> **Task material**
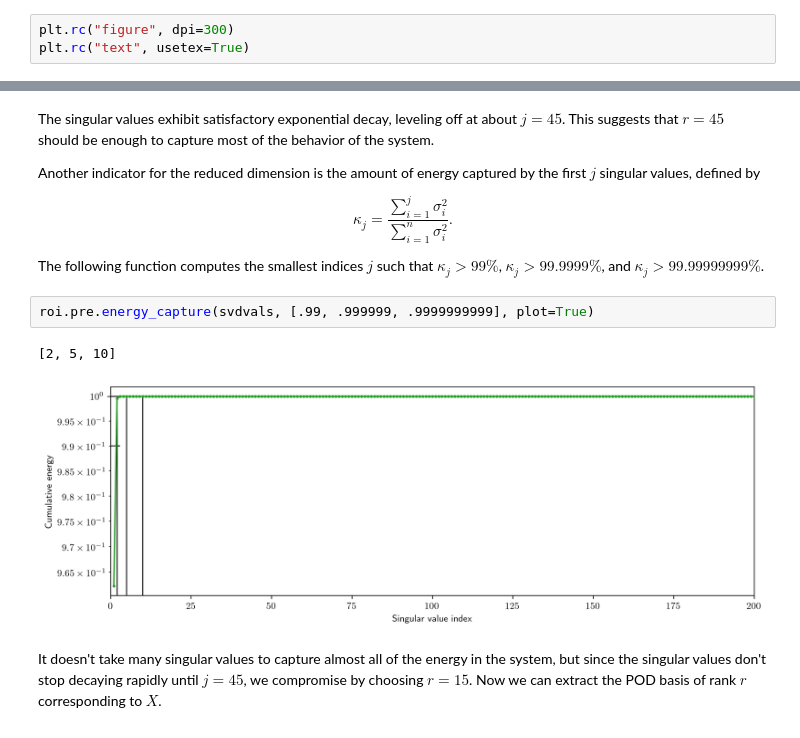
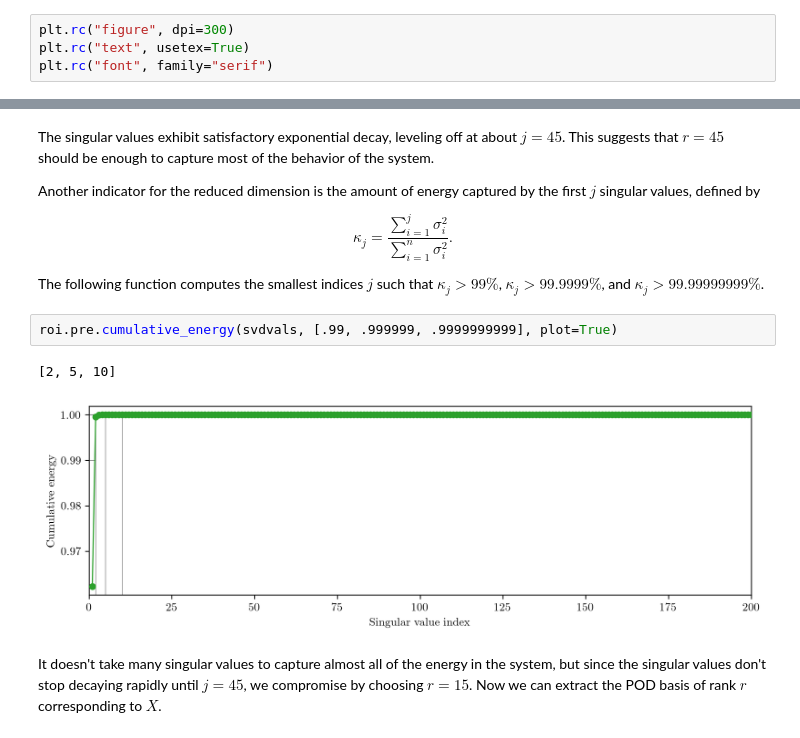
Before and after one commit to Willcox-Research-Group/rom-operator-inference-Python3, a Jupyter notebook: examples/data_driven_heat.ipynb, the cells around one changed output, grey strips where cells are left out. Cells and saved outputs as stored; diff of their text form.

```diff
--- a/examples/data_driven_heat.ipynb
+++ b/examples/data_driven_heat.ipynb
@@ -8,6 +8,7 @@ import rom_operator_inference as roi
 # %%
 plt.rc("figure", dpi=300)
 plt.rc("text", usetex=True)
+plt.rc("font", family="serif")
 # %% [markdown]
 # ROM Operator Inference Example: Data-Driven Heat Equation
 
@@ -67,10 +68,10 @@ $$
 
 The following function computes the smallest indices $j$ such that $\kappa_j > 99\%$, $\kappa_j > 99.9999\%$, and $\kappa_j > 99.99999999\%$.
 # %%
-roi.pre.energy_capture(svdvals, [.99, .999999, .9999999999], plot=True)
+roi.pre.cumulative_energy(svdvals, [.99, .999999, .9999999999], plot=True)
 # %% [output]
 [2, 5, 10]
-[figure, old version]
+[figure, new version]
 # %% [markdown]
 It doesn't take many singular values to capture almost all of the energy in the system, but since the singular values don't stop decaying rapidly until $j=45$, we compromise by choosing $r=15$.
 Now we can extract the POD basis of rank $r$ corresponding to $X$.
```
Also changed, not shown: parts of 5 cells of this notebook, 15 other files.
...
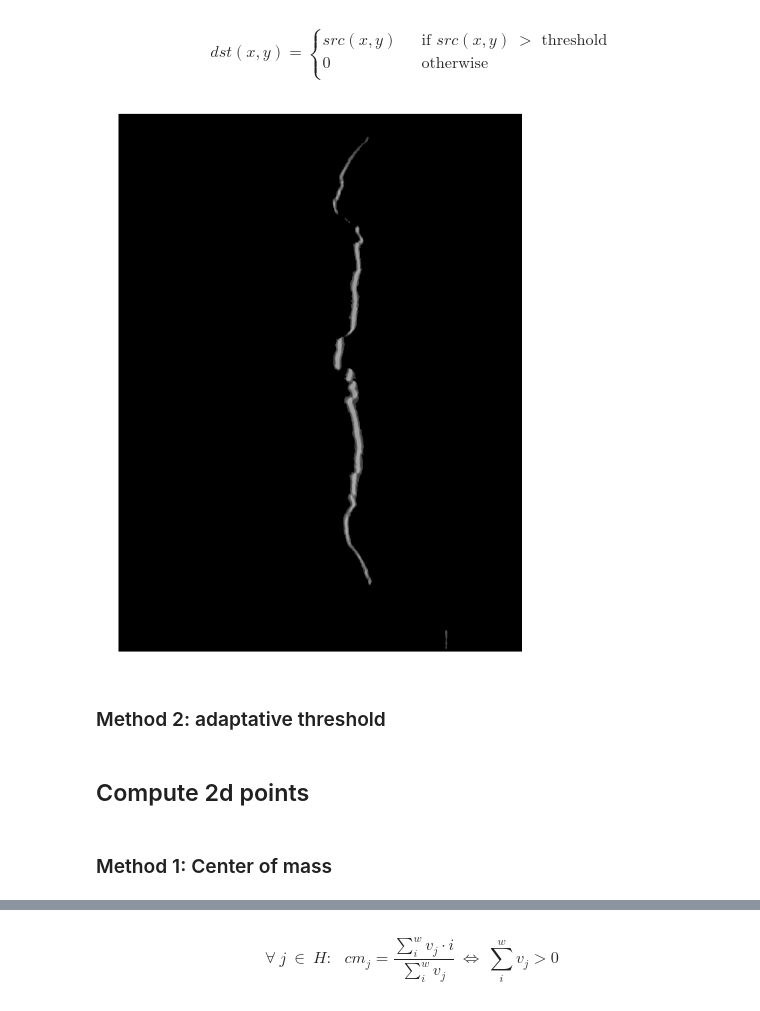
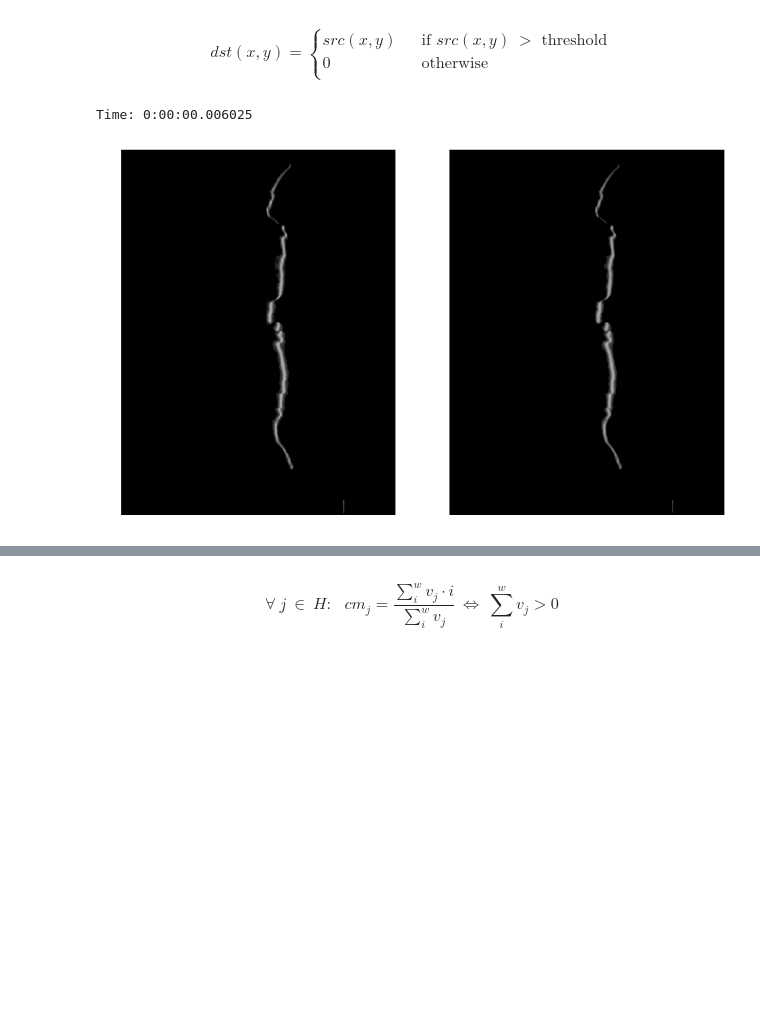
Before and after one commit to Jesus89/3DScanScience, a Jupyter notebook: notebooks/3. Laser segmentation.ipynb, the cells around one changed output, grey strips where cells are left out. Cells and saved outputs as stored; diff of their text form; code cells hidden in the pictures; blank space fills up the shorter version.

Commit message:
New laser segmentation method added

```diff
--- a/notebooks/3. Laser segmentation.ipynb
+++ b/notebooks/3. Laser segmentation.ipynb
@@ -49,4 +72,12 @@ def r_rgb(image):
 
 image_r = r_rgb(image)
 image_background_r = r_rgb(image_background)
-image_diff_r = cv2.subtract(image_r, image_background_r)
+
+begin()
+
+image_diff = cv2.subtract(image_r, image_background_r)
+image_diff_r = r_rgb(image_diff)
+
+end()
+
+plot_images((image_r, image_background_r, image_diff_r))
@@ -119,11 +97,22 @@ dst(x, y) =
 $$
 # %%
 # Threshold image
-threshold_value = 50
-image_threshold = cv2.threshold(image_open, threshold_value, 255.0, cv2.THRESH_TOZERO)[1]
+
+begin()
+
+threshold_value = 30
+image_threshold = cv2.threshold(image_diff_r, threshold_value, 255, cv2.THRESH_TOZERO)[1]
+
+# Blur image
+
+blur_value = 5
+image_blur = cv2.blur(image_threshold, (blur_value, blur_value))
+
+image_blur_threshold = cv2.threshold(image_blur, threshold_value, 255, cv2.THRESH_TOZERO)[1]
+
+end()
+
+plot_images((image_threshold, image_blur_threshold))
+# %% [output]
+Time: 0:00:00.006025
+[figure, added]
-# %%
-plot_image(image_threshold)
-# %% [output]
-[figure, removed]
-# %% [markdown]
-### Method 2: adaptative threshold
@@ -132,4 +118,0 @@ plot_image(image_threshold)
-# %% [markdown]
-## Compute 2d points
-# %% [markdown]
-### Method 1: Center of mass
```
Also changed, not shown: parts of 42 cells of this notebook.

> **Exercise directions**
Retype only this portion of the data above: the line containing "their text form.", the line containing "Also changed, not shown: parts of 5", and all lines between them, exactly.

> **Answer to the exercise**
Before and after one commit to Willcox-Research-Group/rom-operator-inference-Python3, a Jupyter notebook: examples/data_driven_heat.ipynb, the cells around one changed output, grey strips where cells are left out. Cells and saved outputs as stored; diff of their text form.

```diff
--- a/examples/data_driven_heat.ipynb
+++ b/examples/data_driven_heat.ipynb
@@ -8,6 +8,7 @@ import rom_operator_inference as roi
 # %%
 plt.rc("figure", dpi=300)
 plt.rc("text", usetex=True)
+plt.rc("font", family="serif")
 # %% [markdown]
 # ROM Operator Inference Example: Data-Driven Heat Equation
 
@@ -67,10 +68,10 @@ $$
 
 The following function computes the smallest indices $j$ such that $\kappa_j > 99\%$, $\kappa_j > 99.9999\%$, and $\kappa_j > 99.99999999\%$.
 # %%
-roi.pre.energy_capture(svdvals, [.99, .999999, .9999999999], plot=True)
+roi.pre.cumulative_energy(svdvals, [.99, .999999, .9999999999], plot=True)
 # %% [output]
 [2, 5, 10]
-[figure, old version]
+[figure, new version]
 # %% [markdown]
 It doesn't take many singular values to capture almost all of the energy in the system, but since the singular values don't stop decaying rapidly until $j=45$, we compromise by choosing $r=15$.
 Now we can extract the POD basis of rank $r$ corresponding to $X$.
```
Also changed, not shown: parts of 5 cells of this notebook, 15 other files.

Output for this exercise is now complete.